At some point in our short but frank conversation, I noticed Lilly’s eyes start tearing up, and she said in a most beautiful soft voice, “What’s going to happen to me.” My face immediately rushed with emotion and I couldn’t hold back my tears, but I managed to ask her a question that all caregivers should ask others in the same situation. “Are you of faith.” She said she was, so I told her that I believed she was just going to lay down one day for some sleep, and when she woke up she would be in heaven. She replied in a soft sorrowful voice, “I wish it would hurry up.” I didn’t even know her, but when I walked away a few minutes later, I knew I loved her. She was a special lady. (See Footnote)
I had made arrangements with her daughter, to come over and visit Lilly at the weekend. However, the day before my visit, Melissa got a call from her daughter saying her momma died peaceful in her sleep last night. In turn Melissa called me, and although it rocked me a bit, it was a blessing for all. Just a few short days earlier she was so tired and ready to go, and now she was resting in peace.
It seems to me these days, that so much time is spent by the media on all the hate, and disruptions in the world, always focusing on the bad and not enough of the good. I know, “Good news don’t sell, bad news do!” However, as a griever, I saw and can see just the opposite…there’s so much love in the world.
A griever doesn’t target individuals to speak to. We’ll tell our story to anyone that will listen. And it’s our tears that seem to bring out the best in others. People that I didn’t even know would cry with me. Sometimes, my tears and the tears of another would blend together, turning to laughter as we’d see a small crowd gathering, wondering what was going on. Their expressions seemed to be, oh dear, are they okay. And you could see their sad, curious faces turn to relief as we started laughing. All that was driven by one man, that no one in the immediate area knew, but wanted to rescue. My grief was terrible, but my world was a good, kind, and loving world. Yes, I will acknowledge that it’s not always the same for all griever’s, just remember, there is usually one rotten apple in every bunch. And that’s probably one of Murphy’s Laws. And the irony is, another one of Murphy’s Laws is, you may run into more than one rotten apple in a row. Life happens!
(Footnote: If Lilly had said she had no faith, I would have basically said the same thing to her, leaving out the words, waking up in heaven. As caregivers we must not push our beliefs or agenda onto others, whether it be faith or politics. It’s wrong on every level. If they initiate the conversation, try not to get aggravated or be forceful, just simply offer your opinion. It’s a win, win for the caregiver. And if someone does not agree with your opinion, so what, you’re obviously not agreeing with theirs either. Care giving is not about winning, it’s about caring.)

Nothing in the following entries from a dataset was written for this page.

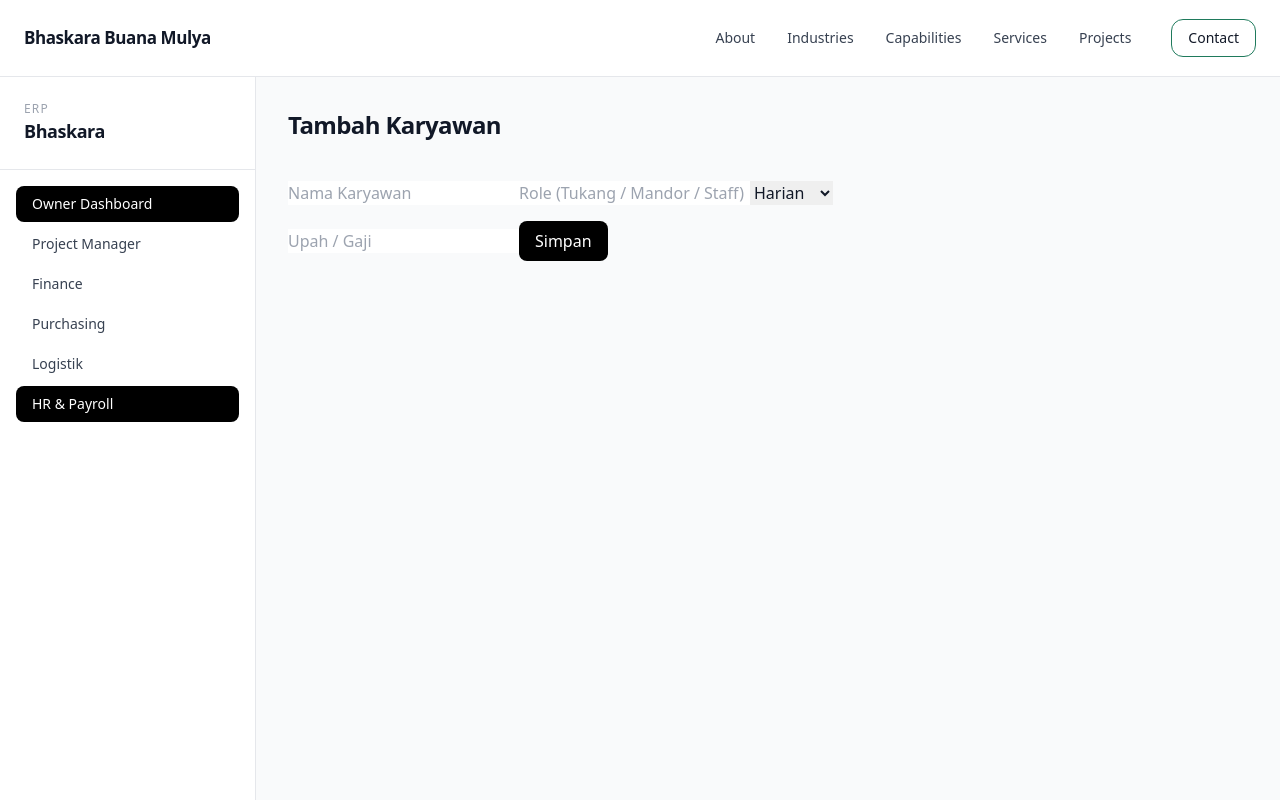
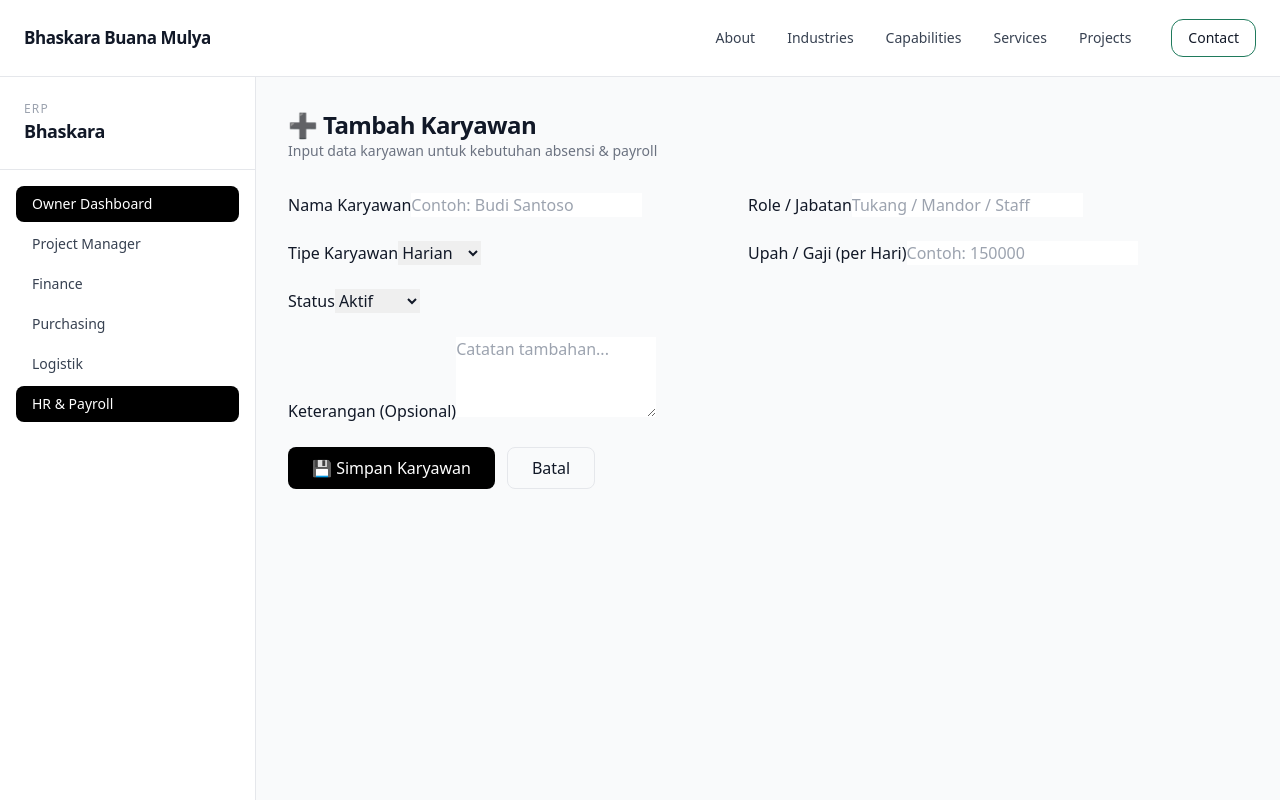
Before and after one commit to herlan-syihabudin/Bhaskara, a Next.js app: page /dashboard/payroll/karyawan/tambah in a window 1280 px wide. Shown: the top 800 px of the page. Built offline with nearby package versions, Linux system fonts and the light colour scheme.

Commit message:
Update page.tsx

```diff
--- a/app/dashboard/payroll/karyawan/tambah/page.tsx
+++ b/app/dashboard/payroll/karyawan/tambah/page.tsx
@@ -9,8 +9,10 @@ export default function TambahKaryawanPage() {
   const [form, setForm] = useState({
     nama: "",
     role: "",
-    type: "HARIAN",
+    tipe: "HARIAN",
     rate: "",
+    status: "AKTIF",
+    keterangan: "",
   });
 
   async function handleSubmit(e: React.FormEvent) {
@@ -26,50 +28,115 @@ export default function TambahKaryawanPage() {
   }
 
   return (
-    <section className="max-w-xl space-y-6">
-      <h1 className="text-2xl font-semibold">Tambah Karyawan</h1>
+    <section className="max-w-4xl space-y-8">
+      {/* HEADER */}
+      <div>
+        <h1 className="text-2xl font-semibold">➕ Tambah Karyawan</h1>
+        <p className="text-sm text-gray-500">
+          Input data karyawan untuk kebutuhan absensi & payroll
+        </p>
+      </div>
 
-      <form onSubmit={handleSubmit} className="space-y-4">
+      {/* FORM */}
+      <form
+        onSubmit={handleSubmit}
+        className="grid grid-cols-1 md:grid-cols-2 gap-6"
+      >
+        {/* Nama */}
+        <div>
+          <label className="label">Nama Karyawan</label>
           <input
-          placeholder="Nama Karyawan"
             className="input"
+            placeholder="Contoh: Budi Santoso"
             value={form.nama}
             onChange={(e) => setForm({ ...form, nama: e.target.value })}
             required
           />
+        </div>
 
+        {/* Role */}
+        <div>
+          <label className="label">Role / Jabatan</label>
           <input
-          placeholder="Role (Tukang / Mandor / Staff)"
             className="input"
+            placeholder="Tukang / Mandor / Staff"
             value={form.role}
             onChange={(e) => setForm({ ...form, role: e.target.value })}
             required
           />
+        </div>
 
+        {/* Tipe */}
+        <div>
+          <label className="label">Tipe Karyawan</label>
           <select
             className="input"
-          value={form.type}
-          onChange={(e) => setForm({ ...form, type: e.target.value })}
+            value={form.tipe}
+            onChange={(e) => setForm({ ...form, tipe: e.target.value })}
           >
             <option value="HARIAN">Harian</option>
             <option value="BULANAN">Bulanan</option>
           </select>
+        </div>
 
+        {/* Rate */}
+        <div>
+          <label className="label">
+            Upah / Gaji ({form.tipe === "HARIAN" ? "per Hari" : "per Bulan"})
+          </label>
           <input
-          placeholder="Upah / Gaji"
             type="number"
             className="input"
+            placeholder="Contoh: 150000"
             value={form.rate}
             onChange={(e) => setForm({ ...form, rate: e.target.value })}
             required
           />
+        </div>
+
+        {/* Status */}
+        <div>
+          <label className="label">Status</label>
+          <select
+            className="input"
+            value={form.status}
+            onChange={(e) => setForm({ ...form, status: e.target.value })}
+          >
+            <option value="AKTIF">Aktif</option>
+            <option value="NONAKTIF">Nonaktif</option>
+          </select>
+        </div>
+
+        {/* Keterangan */}
+        <div className="md:col-span-2">
+          <label className="label">Keterangan (Opsional)</label>
+          <textarea
+            className="input min-h-[80px]"
+            placeholder="Catatan tambahan..."
+            value={form.keterangan}
+            onChange={(e) =>
+              setForm({ ...form, keterangan: e.target.value })
+            }
+          />
+        </div>
+
+        {/* ACTION */}
+        <div className="md:col-span-2 flex gap-3">
+          <button
+            type="submit"
+            className="px-6 py-2 rounded-lg bg-black text-white hover:bg-gray-800"
+          >
+            💾 Simpan Karyawan
+          </button>
 
           <button
-          type="submit"
-          className="px-4 py-2 rounded-lg bg-black text-white"
+            type="button"
+            onClick={() => router.back()}
+            className="px-6 py-2 rounded-lg border"
           >
-          Simpan
+            Batal
           </button>
+        </div>
       </form>
     </section>
   );
```
Lines whose indentation alone changed are shown as unchanged.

Annie’s Online memorial is approaching 70,000 visitors: http://www.forevermissed.com/annie-barber-harrison/#about
Hear the whole story in Bob’s book, Because of Annie. All proceeds are donated to cancer charities.